**EXERCISE OBJECTIVE**
For the records that follow, give the number of lines in which the word "components" occurs, with nothing added.

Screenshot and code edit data
======
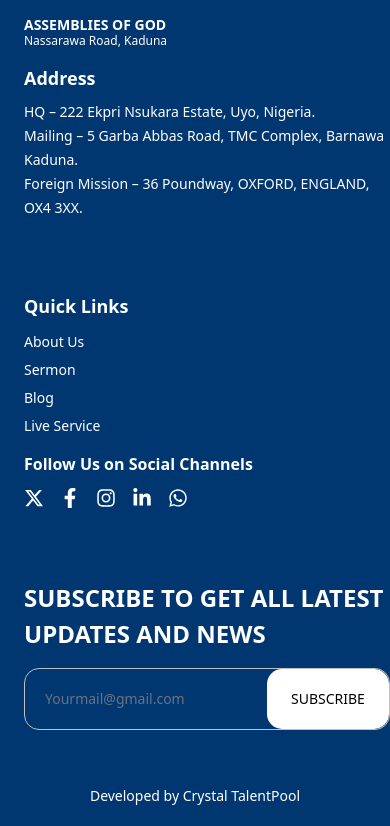
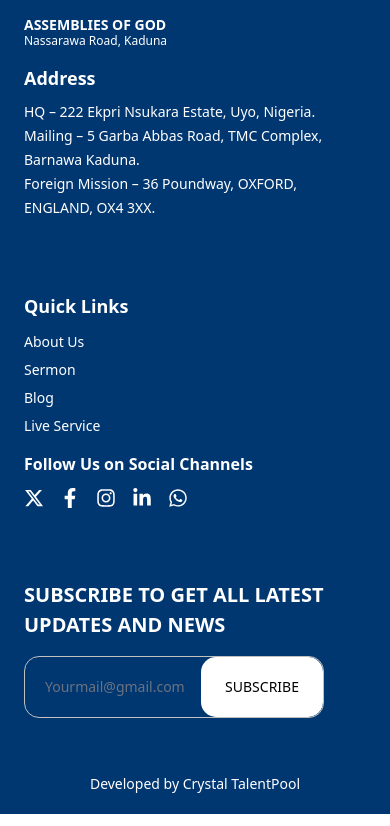
Before and after one commit to BrightDU/AGCMiracleFamily, a Next.js app: page / in a window 390 px wide. Shown: the part 9619-10445 px from the top of the page. Built offline with nearby package versions, Linux system fonts and the light colour scheme.

Commit message:
fixed code in footer

```diff
--- a/app/components/About.tsx
+++ b/app/components/About.tsx
@@ -12,16 +12,18 @@ const About = () => {
       ([entry]) => {
         setIsVisible(entry.isIntersecting);
       },
-      { threshold: 0.5 }
+      { threshold: 0.2 }
     );
 
-    if (aboutRef.current) {
-      observer.observe(aboutRef.current);
+    const currentRef = aboutRef.current; // ✅ Save it in a variable
+
+    if (currentRef) {
+      observer.observe(currentRef);
     }
 
     return () => {
-      if (aboutRef.current) {
-        observer.unobserve(aboutRef.current);
+      if (currentRef) {
+        observer.unobserve(currentRef); // ✅ Use the saved variable
       }
     };
   }, []);
@@ -55,10 +57,9 @@ const About = () => {
               </div>
             </div>
             <h3 className="mt-4 text-[28px] font-bold text-black">{item.title}</h3>
-            <p className="mt-2 text-black text-[17px] ">
+            <p className="mt-2 text-black text-[17px]">
               Lorem ipsum dolor sit amet, consectetur adipiscing elit, sed do eiusmod tempor incididunt ut labore et dolore magna aliqua.
             </p>
-
           </div>
         ))}
       </div>
--- a/app/components/Footer.tsx
+++ b/app/components/Footer.tsx
@@ -5,10 +5,10 @@ import { FaWhatsapp } from "react-icons/fa";
 import { FaXTwitter } from "react-icons/fa6";
 import Link from 'next/link';
 import lo from '../public/agcimage/agclogo.png';
-import { useState } from 'react';
+
 
 const Footer = () => {
-  const [isModalOpen, setIsModalOpen] = useState(false);
+
 
   return (
     <footer className="bg-[#003771] font-roboto text-white py-5">
@@ -77,16 +77,16 @@ const Footer = () => {
 
         {/* Right Section - Subscription */}
         <div className="flex-1 mt-8 min-w-[250px]">
-          <h4 className="text-[24px] md:text-[29px] font-bold uppercase mb-4">
+          <h4 className="text-[20px] md:text-[29px] font-bold uppercase mb-4">
             Subscribe to Get All Latest Updates and News
           </h4>
-          <div className="w-full max-w-[700px] bg-transparent border border-[#C0C0C0] rounded-[15px] flex items-center overflow-hidden">
+          <div className="sm:w-full sm:max-w-[700px] w-[300px] bg-transparent border border-[#C0C0C0] rounded-[15px] flex items-center overflow-hidden">
   <input
     type="email"
     placeholder="Yourmail@gmail.com"
     className="flex-grow bg-transparent px-5 py-4 text-sm text-black placeholder:text-gray-500 focus:outline-none"
   />
-  <button className="bg-white text-black font-medium text-sm px-6 h-[60px] rounded-[15px] hover:bg-gray-100 transition-all">
+  <button className="bg-white text-black font-medium text-sm px-6 h-[60px] sm:ml-auto ml-[-80px] rounded-[15px] hover:bg-gray-100 transition-all">
     SUBSCRIBE
   </button>
 </div>
--- a/app/components/Navbar.tsx
+++ b/app/components/Navbar.tsx
@@ -112,7 +112,7 @@ const Navbar = () => {
         {/* Mobile Menu */}
         {isOpen && (
           <ul className="md:hidden bg-white font-bold shadow-lg rounded-md mt-2 px-4 pb-4">
-            {[{ name: 'Home', link: '/' }, { name: 'About', link: '/about' }, { name: 'Sermon', link: '/sermon' }, { name: 'Blog', link: '/blog' }, { name: 'Live Service', link: '/live-service' }].map(({ name, link }) => (
+            {[{ name: 'Home', link: '/' }, { name: 'About', link: '#about' }, { name: 'Sermon', link: '#sermon' }, { name: 'Blog', link: '#blog' }, { name: 'Live Service', link: '#live-service' }].map(({ name, link }) => (
               <li key={name} className="py-2">
                 <Link
                   href={link}
```
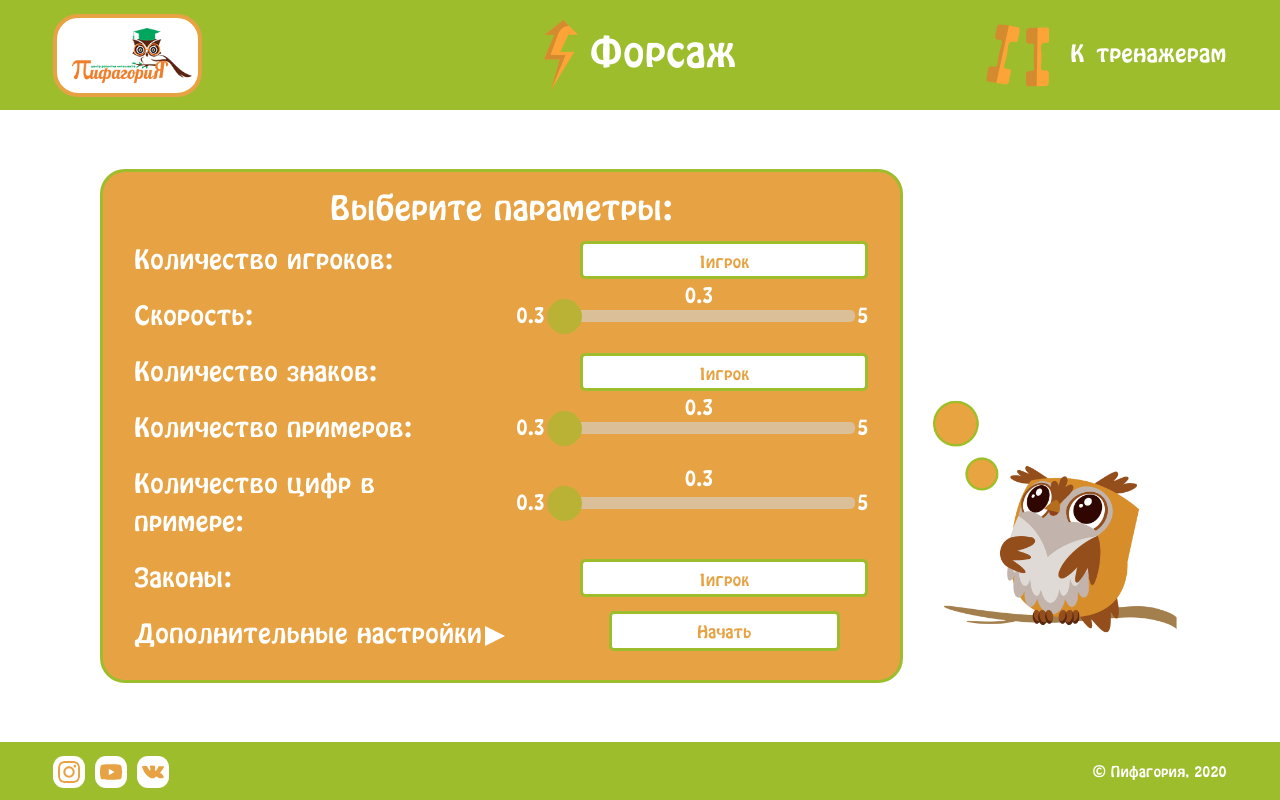
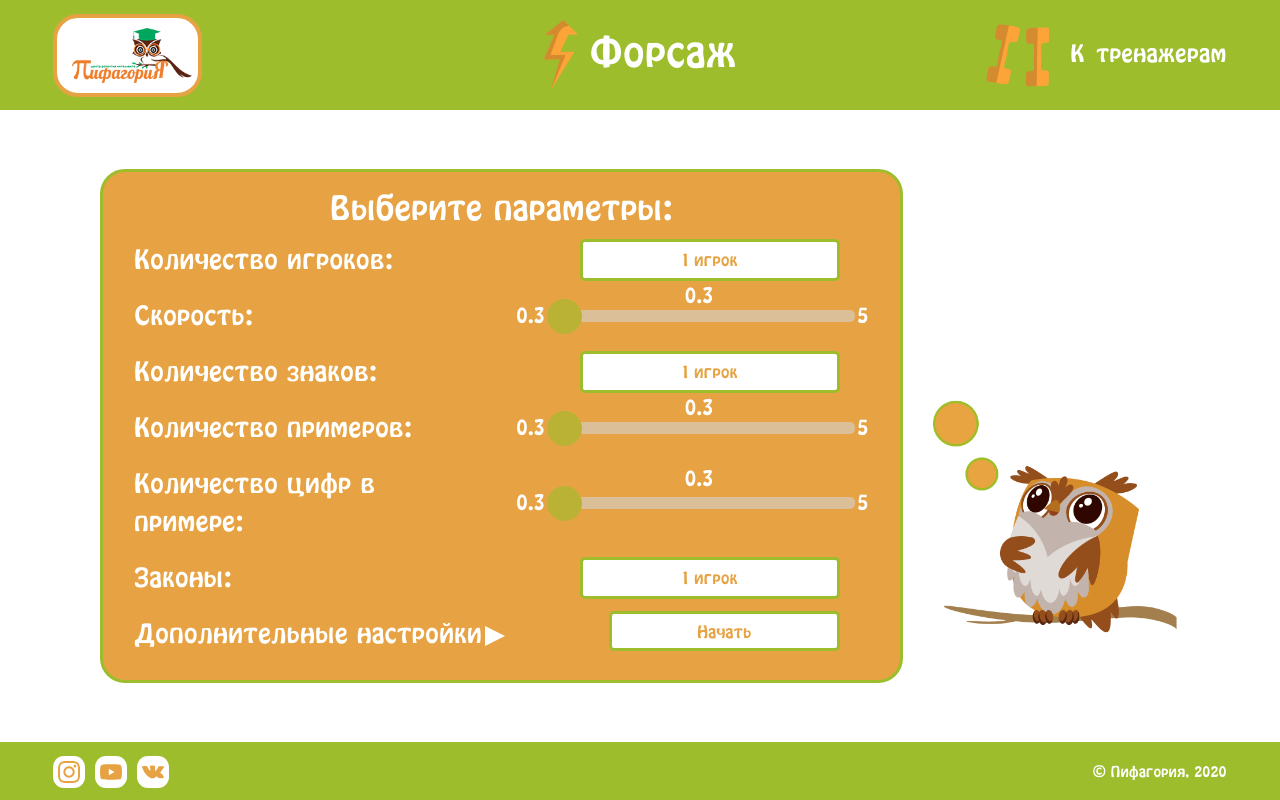
Before and after one commit to IlyaIvanchikov/forsage, a React (Create React App) app: page / in a window 1280 px wide. Built offline with nearby package versions, Linux system fonts and the light colour scheme.

Commit message:
fix: change focus and active item

```diff
--- a/src/components/Parameters/Parameters.module.scss
+++ b/src/components/Parameters/Parameters.module.scss
@@ -21,63 +21,16 @@
     border: 3px solid $clrBackground;
     border-radius: 5px;
     color: $orangeColor;
+
+    &:active {
+      background-color: $clrBackground !important;
+      border: 3px solid rgb(67, 241, 14) !important;
+    }
+
+    &:hover {
+      background-color: $clrBackground;
+      border: 3px solid rgb(67, 241, 14);
+      color: white;
+    }
   }
-  // .colRange {
-  //   display: flex;
-  //   align-items: center;
-  //   position: relative;
-
-  //   p {
-  //     margin-bottom: 0;
-  //     @include adaptive-font(30, 14);
-  //   }
-
-  //   .colRange__pLeft {
-  //     margin-right: 2px;
-  //   }
-
-  //   .colRange__pRight {
-  //     margin-left: 2px;
-  //   }
-
-  //   .colRange__pCenter {
-  //     position: absolute;
-  //     bottom: 60%;
-  //     left: 48%;
-  //   }
-
-  //   .colRange__formControl {
-  //     -webkit-appearance: none;
-  //     width: 100%;
-  //     height: 12px;
-  //     border-radius: 5px;
-  //     background: #d3d3d3;
-  //     outline: none;
-  //     opacity: 0.6;
-  //     -webkit-transition: 0.2s;
-  //     transition: opacity 0.2s;
-
-  //     &:hover {
-  //       opacity: 1;
-  //     }
-
-  //     &::-webkit-slider-thumb {
-  //       -webkit-appearance: none;
-  //       appearance: none;
-  //       width: 35px;
-  //       height: 35px;
-  //       border-radius: 50%;
-  //       background: $clrBackground;
-  //       cursor: pointer;
-  //     }
-
-  //     &::-moz-range-thumb {
-  //       width: 25px;
-  //       height: 25px;
-  //       border-radius: 50%;
-  //       background: #4caf50;
-  //       cursor: pointer;
-  //     }
-  //   }
-  // }
 }
--- a/src/components/Parameters/formButton/formButton.module.scss
+++ b/src/components/Parameters/formButton/formButton.module.scss
@@ -1,8 +1,26 @@
 @import '../../../styleGuide/variable.scss';
 
-.formControlButton {
+.formButton {
   background-color: $textColor;
-  border: 3px solid $clrBackground;
+  border: $borderModal;
   border-radius: 5px;
   color: $orangeColor;
+  width: 90%;
+
+  &:hover {
+    background-color: $clrBackground;
+    border: 3px solid rgb(67, 241, 14);
+  }
+
+  &:focus {
+    background-color: $textColor;
+    border: $borderModal;
+    color: $orangeColor;
+    box-shadow: none;
+  }
+
+  &:active {
+    background-color: $clrBackground !important;
+    border: 3px solid rgb(67, 241, 14) !important;
+  }
 }
--- a/src/components/Parameters/formButton/formButton.tsx
+++ b/src/components/Parameters/formButton/formButton.tsx
@@ -1,5 +1,5 @@
 import React from 'react';
-import { Row, Col, Form } from 'react-bootstrap';
+import { Row, Col, Form, Button } from 'react-bootstrap';
 import classes from './formButton.module.scss';
 import { TitleParameters } from './../../../ts/store';
 
@@ -10,12 +10,18 @@ const FormButton = ({ title, handleModalClick }: TitleParameters) => {
         {title}
       </Form.Label>
       <Col sm="5" className="d-flex align-items-center">
-        <Form.Control
+        <Button
+          onClick={handleModalClick}
+          className={classes.formButton}
+        >
+          1 игрок
+        </Button>
+        {/* <Form.Control
           onClick={handleModalClick}
           type="Button"
           className={classes.formControlButton}
           value="1игрок"
-        />
+        /> */}
       </Col>
     </Form.Group>
   );
--- a/src/container/main/blockPlay/blockOnePlayer/blockGame/blockPlayerHeader/blockplayerheader.module.scss
+++ b/src/container/main/blockPlay/blockOnePlayer/blockGame/blockPlayerHeader/blockplayerheader.module.scss
@@ -26,7 +26,7 @@
 }
 
 .resultsIcon:hover {
-    opacity: .7;
+  opacity: 0.7;
 }
 
 .threePoints button,
@@ -38,7 +38,7 @@
 
 .threePoints button:hover,
 .iconBlock button:hover {
-    opacity: .7;
+  opacity: 0.7;
 }
 
 .iconBlock button:active,
--- a/src/container/main/blockPlay/blockOnePlayer/blockGame/blockgame.module.scss
+++ b/src/container/main/blockPlay/blockOnePlayer/blockGame/blockgame.module.scss
@@ -4,7 +4,7 @@
   padding: 10px;
   margin: 0;
   justify-content: center;
-    color: #5BC2DC;
+  color: #5bc2dc;
 
   p {
     font-size: 4rem;
@@ -33,7 +33,7 @@
     height: 5vh;
     padding: 20px;
     font-size: 3vh;
-        color: #A6A2A3;
+    color: #a6a2a3;
     border: $blockBorderSize solid $orangeColor;
     border-bottom-left-radius: 10px;
     border-top-left-radius: 10px;
@@ -50,7 +50,7 @@
   }
 
   button:hover {
-        opacity: .7;
+    opacity: 0.7;
   }
 
   button:active,
--- a/src/styleGuide/variable.scss
+++ b/src/styleGuide/variable.scss
@@ -67,4 +67,8 @@ $borderModal: solid 3px $clrBackground;
     box-shadow: none;
   }
 
+  &:active {
+    background-color: $clrBackground !important;
+    border: 3px solid $orangeColor !important;
+  }
 }
--- a/src/ts/store.ts
+++ b/src/ts/store.ts
@@ -1,6 +1,6 @@
 export interface TitleParameters {
   title: string;
-  handleModalClick?: (e: React.MouseEvent<HTMLInputElement>) => void;
+  handleModalClick?: (e: React.MouseEvent<HTMLButtonElement>) => void;
 }
 
 export interface StateType {
```
Lines whose indentation alone changed are shown as unchanged.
======
**WRITTEN REPLY**
12